EXTRACTED ENTRIES -
• • • •
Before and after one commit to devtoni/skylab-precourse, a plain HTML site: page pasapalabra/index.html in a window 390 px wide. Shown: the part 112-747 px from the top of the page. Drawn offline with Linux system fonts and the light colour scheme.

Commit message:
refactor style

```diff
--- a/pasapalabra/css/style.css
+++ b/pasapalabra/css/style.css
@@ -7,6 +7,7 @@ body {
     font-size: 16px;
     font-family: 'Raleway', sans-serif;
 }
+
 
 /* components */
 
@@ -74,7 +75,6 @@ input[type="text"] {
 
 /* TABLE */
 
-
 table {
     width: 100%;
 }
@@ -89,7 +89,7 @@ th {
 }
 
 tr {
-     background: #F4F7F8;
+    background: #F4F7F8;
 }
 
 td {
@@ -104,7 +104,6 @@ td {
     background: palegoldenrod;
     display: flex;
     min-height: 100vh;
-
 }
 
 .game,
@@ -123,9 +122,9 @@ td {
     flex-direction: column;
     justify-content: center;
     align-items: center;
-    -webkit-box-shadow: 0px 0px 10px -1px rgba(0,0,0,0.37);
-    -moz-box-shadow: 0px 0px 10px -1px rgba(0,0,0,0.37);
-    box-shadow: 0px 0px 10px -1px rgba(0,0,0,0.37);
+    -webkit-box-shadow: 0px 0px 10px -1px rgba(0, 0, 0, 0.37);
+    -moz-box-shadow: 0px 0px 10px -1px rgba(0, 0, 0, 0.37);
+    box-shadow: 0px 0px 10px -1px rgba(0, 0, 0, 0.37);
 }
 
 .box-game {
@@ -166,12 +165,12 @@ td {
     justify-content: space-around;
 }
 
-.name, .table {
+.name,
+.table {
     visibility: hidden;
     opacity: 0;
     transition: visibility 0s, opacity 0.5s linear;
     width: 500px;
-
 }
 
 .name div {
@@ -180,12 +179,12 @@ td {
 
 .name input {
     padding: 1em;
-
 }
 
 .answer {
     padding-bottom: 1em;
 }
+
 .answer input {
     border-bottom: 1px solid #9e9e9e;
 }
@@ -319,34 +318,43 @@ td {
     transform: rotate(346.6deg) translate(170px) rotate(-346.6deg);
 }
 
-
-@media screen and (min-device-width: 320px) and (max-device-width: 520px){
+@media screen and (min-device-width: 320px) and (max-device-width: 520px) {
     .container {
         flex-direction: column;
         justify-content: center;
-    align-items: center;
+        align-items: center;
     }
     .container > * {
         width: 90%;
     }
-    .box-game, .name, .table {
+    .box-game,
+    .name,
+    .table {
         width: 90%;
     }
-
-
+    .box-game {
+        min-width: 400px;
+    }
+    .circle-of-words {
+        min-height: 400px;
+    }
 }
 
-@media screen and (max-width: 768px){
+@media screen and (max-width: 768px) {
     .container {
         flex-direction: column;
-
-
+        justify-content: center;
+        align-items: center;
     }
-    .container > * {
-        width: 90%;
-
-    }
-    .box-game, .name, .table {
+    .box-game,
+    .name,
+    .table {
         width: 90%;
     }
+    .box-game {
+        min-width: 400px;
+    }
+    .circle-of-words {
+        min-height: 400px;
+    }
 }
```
• • • •
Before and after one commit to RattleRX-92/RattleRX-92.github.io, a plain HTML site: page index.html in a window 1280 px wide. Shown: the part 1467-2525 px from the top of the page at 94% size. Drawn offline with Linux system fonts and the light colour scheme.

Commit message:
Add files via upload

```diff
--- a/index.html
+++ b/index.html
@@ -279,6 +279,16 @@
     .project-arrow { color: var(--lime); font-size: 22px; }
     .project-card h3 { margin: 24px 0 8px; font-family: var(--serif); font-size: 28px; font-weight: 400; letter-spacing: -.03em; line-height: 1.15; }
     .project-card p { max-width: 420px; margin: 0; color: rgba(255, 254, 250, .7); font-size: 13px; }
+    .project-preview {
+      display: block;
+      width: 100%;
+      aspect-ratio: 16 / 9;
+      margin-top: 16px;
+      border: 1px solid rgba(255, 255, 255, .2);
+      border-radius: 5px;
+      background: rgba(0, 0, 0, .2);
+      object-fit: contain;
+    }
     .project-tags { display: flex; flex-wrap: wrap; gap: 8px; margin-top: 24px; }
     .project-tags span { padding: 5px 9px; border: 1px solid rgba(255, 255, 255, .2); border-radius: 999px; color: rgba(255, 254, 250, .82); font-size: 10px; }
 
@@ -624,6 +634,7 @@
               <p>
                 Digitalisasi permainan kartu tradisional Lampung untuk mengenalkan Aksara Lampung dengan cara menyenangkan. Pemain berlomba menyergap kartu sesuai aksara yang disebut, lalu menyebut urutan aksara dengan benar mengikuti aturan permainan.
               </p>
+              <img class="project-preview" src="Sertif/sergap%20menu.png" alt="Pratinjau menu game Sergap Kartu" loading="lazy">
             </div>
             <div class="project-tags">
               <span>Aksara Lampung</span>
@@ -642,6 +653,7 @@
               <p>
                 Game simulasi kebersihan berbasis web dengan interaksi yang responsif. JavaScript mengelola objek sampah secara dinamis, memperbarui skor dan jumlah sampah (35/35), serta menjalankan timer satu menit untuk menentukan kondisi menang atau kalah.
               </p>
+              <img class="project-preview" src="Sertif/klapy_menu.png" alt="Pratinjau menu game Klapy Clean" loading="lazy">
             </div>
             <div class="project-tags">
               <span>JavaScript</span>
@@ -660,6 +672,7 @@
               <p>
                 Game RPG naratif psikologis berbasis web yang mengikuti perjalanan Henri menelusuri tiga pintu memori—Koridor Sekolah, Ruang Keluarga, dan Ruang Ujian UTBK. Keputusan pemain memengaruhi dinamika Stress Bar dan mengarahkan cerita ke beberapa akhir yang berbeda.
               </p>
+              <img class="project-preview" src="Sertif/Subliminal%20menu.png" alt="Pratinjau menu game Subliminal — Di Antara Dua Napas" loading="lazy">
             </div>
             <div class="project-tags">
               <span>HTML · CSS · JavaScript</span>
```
• • • •
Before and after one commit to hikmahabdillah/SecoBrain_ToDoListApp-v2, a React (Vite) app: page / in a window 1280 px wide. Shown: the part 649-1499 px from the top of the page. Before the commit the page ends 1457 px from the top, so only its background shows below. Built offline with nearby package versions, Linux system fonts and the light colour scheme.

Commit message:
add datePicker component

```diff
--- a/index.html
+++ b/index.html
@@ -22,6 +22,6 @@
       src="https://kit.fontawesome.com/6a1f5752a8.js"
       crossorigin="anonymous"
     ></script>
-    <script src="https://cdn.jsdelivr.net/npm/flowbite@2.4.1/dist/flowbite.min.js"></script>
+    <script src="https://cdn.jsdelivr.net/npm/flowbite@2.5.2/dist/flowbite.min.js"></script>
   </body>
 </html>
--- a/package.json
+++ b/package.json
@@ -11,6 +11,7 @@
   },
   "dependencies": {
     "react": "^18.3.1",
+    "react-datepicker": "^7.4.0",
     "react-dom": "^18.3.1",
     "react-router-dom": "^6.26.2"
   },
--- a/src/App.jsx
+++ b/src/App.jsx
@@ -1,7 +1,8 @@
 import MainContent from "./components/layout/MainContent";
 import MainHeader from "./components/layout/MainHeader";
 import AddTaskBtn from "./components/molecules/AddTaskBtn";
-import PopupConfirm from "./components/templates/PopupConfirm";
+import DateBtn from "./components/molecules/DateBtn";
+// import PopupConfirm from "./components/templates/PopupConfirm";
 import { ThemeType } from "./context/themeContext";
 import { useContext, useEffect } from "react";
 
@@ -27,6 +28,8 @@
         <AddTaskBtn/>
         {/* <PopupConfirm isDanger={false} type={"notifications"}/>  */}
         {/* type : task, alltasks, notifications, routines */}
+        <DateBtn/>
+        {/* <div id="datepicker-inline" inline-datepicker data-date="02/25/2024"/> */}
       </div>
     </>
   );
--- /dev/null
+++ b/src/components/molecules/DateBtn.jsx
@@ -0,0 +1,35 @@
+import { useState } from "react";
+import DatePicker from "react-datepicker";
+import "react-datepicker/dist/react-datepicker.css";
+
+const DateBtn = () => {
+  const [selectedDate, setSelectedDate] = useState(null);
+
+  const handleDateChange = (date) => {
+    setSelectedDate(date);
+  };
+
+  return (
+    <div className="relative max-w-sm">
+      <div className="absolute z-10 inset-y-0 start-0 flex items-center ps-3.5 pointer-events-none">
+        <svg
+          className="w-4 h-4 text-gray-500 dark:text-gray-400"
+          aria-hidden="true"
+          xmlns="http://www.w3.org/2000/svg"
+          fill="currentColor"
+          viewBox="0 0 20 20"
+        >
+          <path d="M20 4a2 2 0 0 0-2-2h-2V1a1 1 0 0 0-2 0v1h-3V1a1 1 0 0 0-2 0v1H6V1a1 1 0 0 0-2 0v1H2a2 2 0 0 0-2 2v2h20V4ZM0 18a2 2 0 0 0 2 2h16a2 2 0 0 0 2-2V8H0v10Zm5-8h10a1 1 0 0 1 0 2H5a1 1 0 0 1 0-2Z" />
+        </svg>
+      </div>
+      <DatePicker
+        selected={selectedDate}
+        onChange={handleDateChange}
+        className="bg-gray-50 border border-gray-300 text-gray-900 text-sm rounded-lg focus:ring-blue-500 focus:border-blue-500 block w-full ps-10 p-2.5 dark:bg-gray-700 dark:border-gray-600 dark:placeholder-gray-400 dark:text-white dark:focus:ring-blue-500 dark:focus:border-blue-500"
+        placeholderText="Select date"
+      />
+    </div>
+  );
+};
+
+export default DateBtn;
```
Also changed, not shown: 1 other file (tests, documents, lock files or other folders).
• • • •
EXERCISE OBJECTIVE - For each line in the data that holds the word "flex", copy the line.

TASK RESULT -
     display: flex;
     flex-direction: column;
         flex-direction: column;
         flex-direction: column;
     .project-tags { display: flex; flex-wrap: wrap; gap: 8px; margin-top: 24px; }
+      <div className="absolute z-10 inset-y-0 start-0 flex items-center ps-3.5 pointer-events-none">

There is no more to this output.